Vertical (in)consistency of international sentencing: Case Study of Bosnia and Herzegovina and Rwanda

Summary

Genocide, crimes against humanity and war crimes are the most serious crimes of international concern. These international crimes, such as committed in the Former Yugoslavia, Rwanda or Cambodia and, earlier, during World War II and in Armenia, entail widespread mortality and victimisation, as well as long-lasting societal trauma and disruption, that may take generations to heal.

While for some conflicts, domestic courts have eventually prosecuted these crimes, the international community has established international criminal courts and tribunals to ensure that ?justice is done? and the most culpable perpetrators do not go unpunished. However, the simultaneous operating of these different legal systems - with different legal traditions and differing dogmatic underpinnings - has generated incidents where perpetrators of similarly serious crimes received widely different sentences. It has, however, not been established how structural such inconsistency is.
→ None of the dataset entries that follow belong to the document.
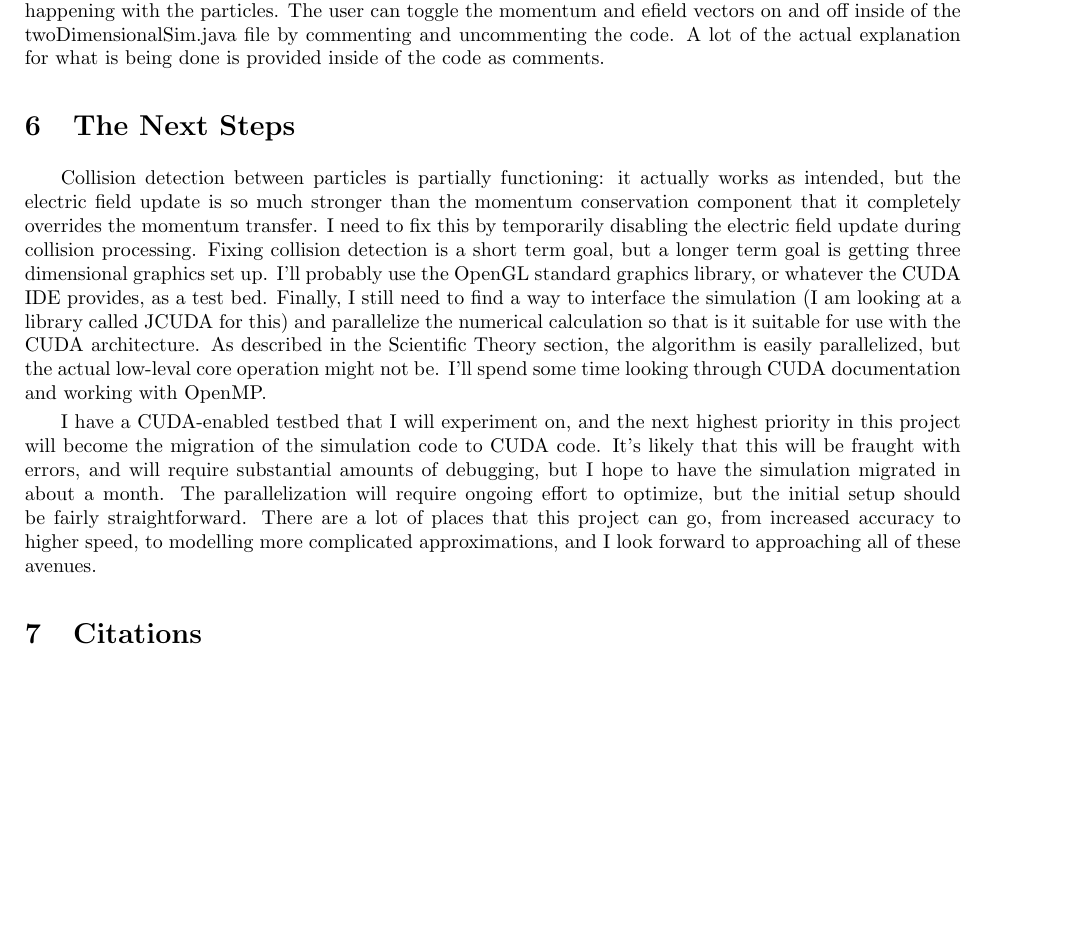
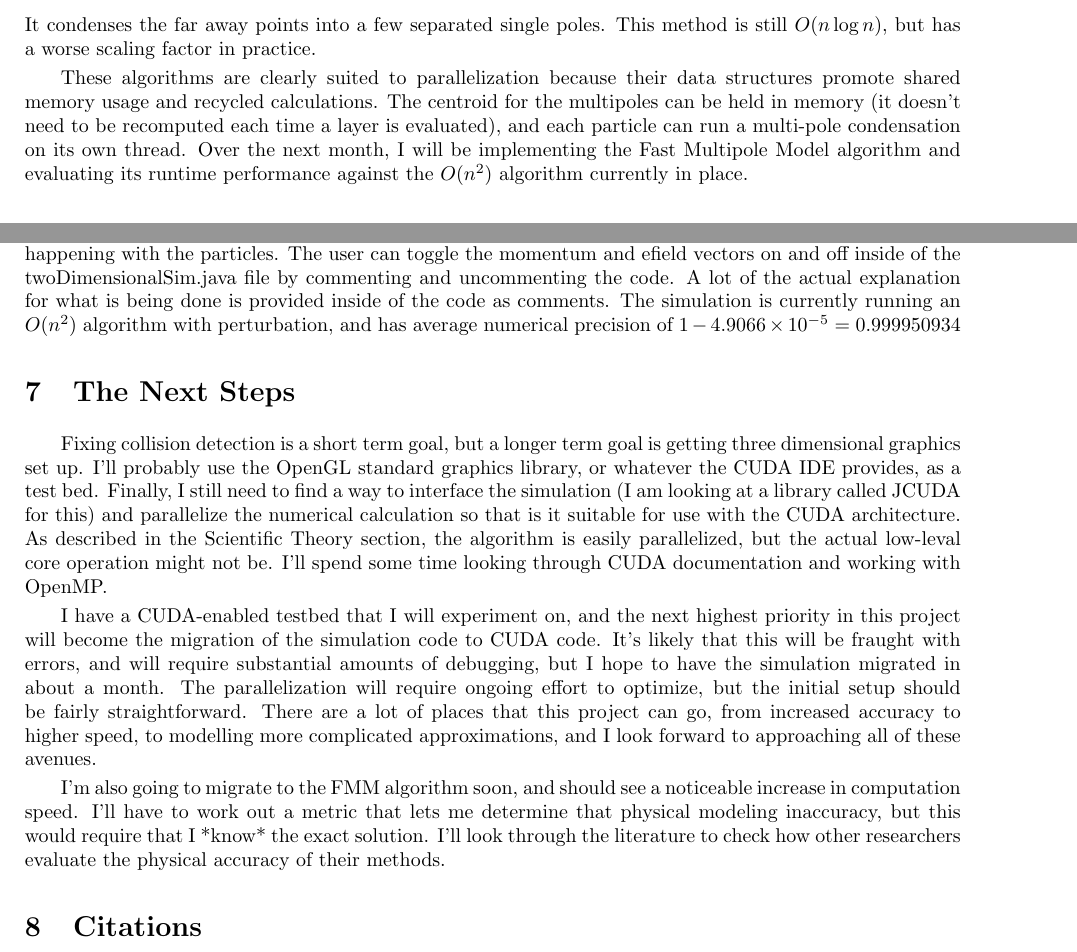
Before and after one commit to mredmond/BarraCUDA, a LaTeX document (Monthly Papers/February Paper/febPaper.tex): part of page 7 of 18 before the commit and two parts of pages 7 and 8 of 19 after it, the two joined at a grey line, cut at the place of the change, the shorter picture padded with empty space. Compiled offline with pdfLaTeX.

Commit message:
Committing more feb. paper stuff. Added a pretty graph!

```diff
--- a/Monthly Papers/February Paper/febPaper.tex
+++ b/Monthly Papers/February Paper/febPaper.tex
@@ -59,12 +65,17 @@ Although this perturbation handles the numerical stability of the solution, it d
+Although this perturbation handles the numerical stability of the solution, it does nothing to address the speed of the algorithm. A clever algorithm by Barnes and Hut [9] makes use of a special octtree data structure to reduce the problem to $O(n \log n)$, at the expense of physical accuracy. This structure separates space recursively, through the use of splitting planes. It divides all of space into octants, then divides each of these octants into octants, and so on. This recursive data structure is stored as a tree, with a root having 8 leaves, and each leaf has 8 children. This manner of storage is continued until each point resides in its own node of space. The data structure has as many nodes as there are point charges. The clever idea presented by Barnes and Hut is to use the $O(n^2)$ algorithm for every leaf-node on the same tree level as the node under consideration, but treat all other levels as a single, far away charge (composed of a superposition of these other nodes). This is tenable because the inverse square law is less sensitive to error when the points under consideration are far away. The Barnes-Hut algorithm trades off a MUCH faster speed for reduced accuracy. This algorithm essentially treats far away charges as a ``single pole,'' and is generally within 1\% accuracy of the exact $O(n^2)$ pair-wise algorithm. If this algorithm's precision is too low, there exists a seperate $O(n \log n)$ algorithm known as the ``Fast Multipole Model'' (FMM). This method is similar to Barnes-Hut, but does not condense ALL other far particles into a single pole particle. Instead, it makes tradeoffs and condenses some of the nodes into single poles, but leaves these poles collected at the centroid of their respective layers. It condenses the far away points into a few separated single poles. This method is still $O(n \log n)$, but has a worse scaling factor in practice.
+
+These algorithms are clearly suited to parallelization because their data structures promote shared memory usage and recycled calculations. The centroid for the multipoles can be held in memory (it doesn't need to be recomputed each time a layer is evaluated), and each particle can run a multi-pole condensation on its own thread. Over the next month, I will be implementing the Fast Multipole Model algorithm and evaluating its runtime performance against the $O(n^2)$ algorithm currently in place.
 
 \clearpage
 \section{Accomplishments}
-Currently, the simulation is able to display two-dimensional interactions between charged particles. The underlying engine is actually processing the vectors as three-dimensional vectors, but three-dimensional graphics haven't been implemented. A fully functional implementation of Coulomb's Law is given in the Physics.java file, and a fully functional Runge-Kutta4 numerical integrator is given in the NumericalIntegration.java file. The graphics are rudimentary at the moment, but they provide a decent visual for what is happening with the particles. The user can toggle the momentum and efield vectors on and off inside of the twoDimensionalSim.java file by commenting and uncommenting the code. A lot of the actual explanation for what is being done is provided inside of the code as comments.
+Currently, the simulation is able to display two-dimensional interactions between charged particles. The underlying engine is actually processing the vectors as three-dimensional vectors, but three-dimensional graphics haven't been implemented. A fully functional implementation of Coulomb's Law is given in the Physics.java file, and a fully functional Runge-Kutta4 numerical integrator is given in the NumericalIntegration.java file. The graphics are rudimentary at the moment, but they provide a decent visual for what is happening with the particles. The user can toggle the momentum and efield vectors on and off inside of the twoDimensionalSim.java file by commenting and uncommenting the code. A lot of the actual explanation for what is being done is provided inside of the code as comments. The simulation is currently running an $O(n^2)$ algorithm with perturbation, and has average numerical precision of $1 - 4.9066 \times 10^{-5} = 0.999950934$
 
 \section{The Next Steps}
-Collision detection between particles is partially functioning: it actually works as intended, but the electric field update is so much stronger than the momentum conservation component that it completely overrides the momentum transfer. I need to fix this by temporarily disabling the electric field update during collision processing. Fixing collision detection is a short term goal, but a longer term goal is getting three dimensional graphics set up. I'll probably use the OpenGL standard graphics library, or whatever the CUDA IDE provides, as a test bed. Finally, I still need to find a way to interface the simulation (I am looking at a library called JCUDA for this) and parallelize the numerical calculation so that is it suitable for use with the CUDA architecture. As described in the Scientific Theory section, the algorithm is easily parallelized, but the actual low-leval core operation might not be. I'll spend some time looking through CUDA documentation and working with OpenMP.
+Fixing collision detection is a short term goal, but a longer term goal is getting three dimensional graphics set up. I'll probably use the OpenGL standard graphics library, or whatever the CUDA IDE provides, as a test bed. Finally, I still need to find a way to interface the simulation (I am looking at a library called JCUDA for this) and parallelize the numerical calculation so that is it suitable for use with the CUDA architecture. As described in the Scientific Theory section, the algorithm is easily parallelized, but the actual low-leval core operation might not be. I'll spend some time looking through CUDA documentation and working with OpenMP.
 
 I have a CUDA-enabled testbed that I will experiment on, and the next highest priority in this project will become the migration of the simulation code to CUDA code. It's likely that this will be fraught with errors, and will require substantial amounts of debugging, but I hope to have the simulation migrated in about a month. The parallelization will require ongoing effort to optimize, but the initial setup should be fairly straightforward. There are a lot of places that this project can go, from increased accuracy to higher speed, to modelling more complicated approximations, and I look forward to approaching all of these avenues.
+
+I'm also going to migrate to the FMM algorithm soon, and should see a noticeable increase in computation speed. I'll have to work out a metric that lets me determine that physical modeling inaccuracy, but this would require that I *know* the exact solution. I'll look through the literature to check how other researchers evaluate the physical accuracy of their methods.
 
 
 \section{Citations}
```
Also changed, not shown: Monthly Papers/February Paper/graphOfPerturbMomentum.PNG (added), Monthly Papers/February Paper/febPaper.tex (14 more changed lines), 1 other file.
Inconsistency may be problematic not only from a normative point of view by violating the principle of equality and fairness, but may threaten the legitimacy of international criminal justice. Indeed, surveys have reported large discontent in post-conflict societies with international criminal justice and in particular with the leniency and ?unfairness? of sentences at the international level.

This study has been designed to address this situation. By combining qualitative legal case file analysis with quantitative regression analysis, it will assess to what extent inconsistency of sentencing of international crimes occurs, as well as identify factors that generate inconsistency. The findings will be laid down in an ?International Sentencing Handbook? that will, employing domestic as well as international academic and legal practitioners' expertise, offer remedies to harmonize the sentencing of international crimes.

The study is not only innovative from an academic perspective, but is also vital for the acceptance by post-conflict societies of international criminal courts and tribunals, which will in many instances remain crucial to hold accountable the perpetrators of the most heinous crimes.

Output

Chapter in book

  • B Hola, S Vasiliev, E van Sliedregt(2014): Pluralism in International Criminal Law pp. 187 - 208
  • S Freeland, A Klip, B Hola(2016): Annotated Leading Cases of International Criminal Tribunals pp. 414 - 425
  • A Smeulers, A Smeulers, A Brouwer, B Hola(2016): Elgar Companion to the International Criminal Tribunal for Rwanda (ICTR) pp. 44 - 75
  • M Aksenova, E van Sliedregt, S Parmentier, A Chibashimba, B Hola(2018): Breaking the Cycle of Mass Atrocities: Criminological and Socio-Legal Approaches to International Criminal Law pp. NA - NA
  • M Weeredesteijn, A Smeulers, B Hola, M Buljubasic, B Hola(2018): Perpetrators of International Crimes – Methodology, Theory and Evidence pp. NA - NA
  • J Hocking, C Stahn, S Brammertz, B Hola, C Rohan, C Agius(2018): Legacies of the International Criminal Tribunal for the Former Yugoslavia: A Multidisciplinary Account. pp. NA - NA

Scientific article

Publication meant for a broad audience

Publications for the general public

Details

Project number

451-13-016

Main applicant

Dr. B. Hola LLM

Affiliated with

Vrije Universiteit Amsterdam, Faculteit der Rechtsgeleerdheid, Strafrecht en Criminologie

Team members

Dr. B. Hola LLM

Duration

01/01/2014 to 03/10/2018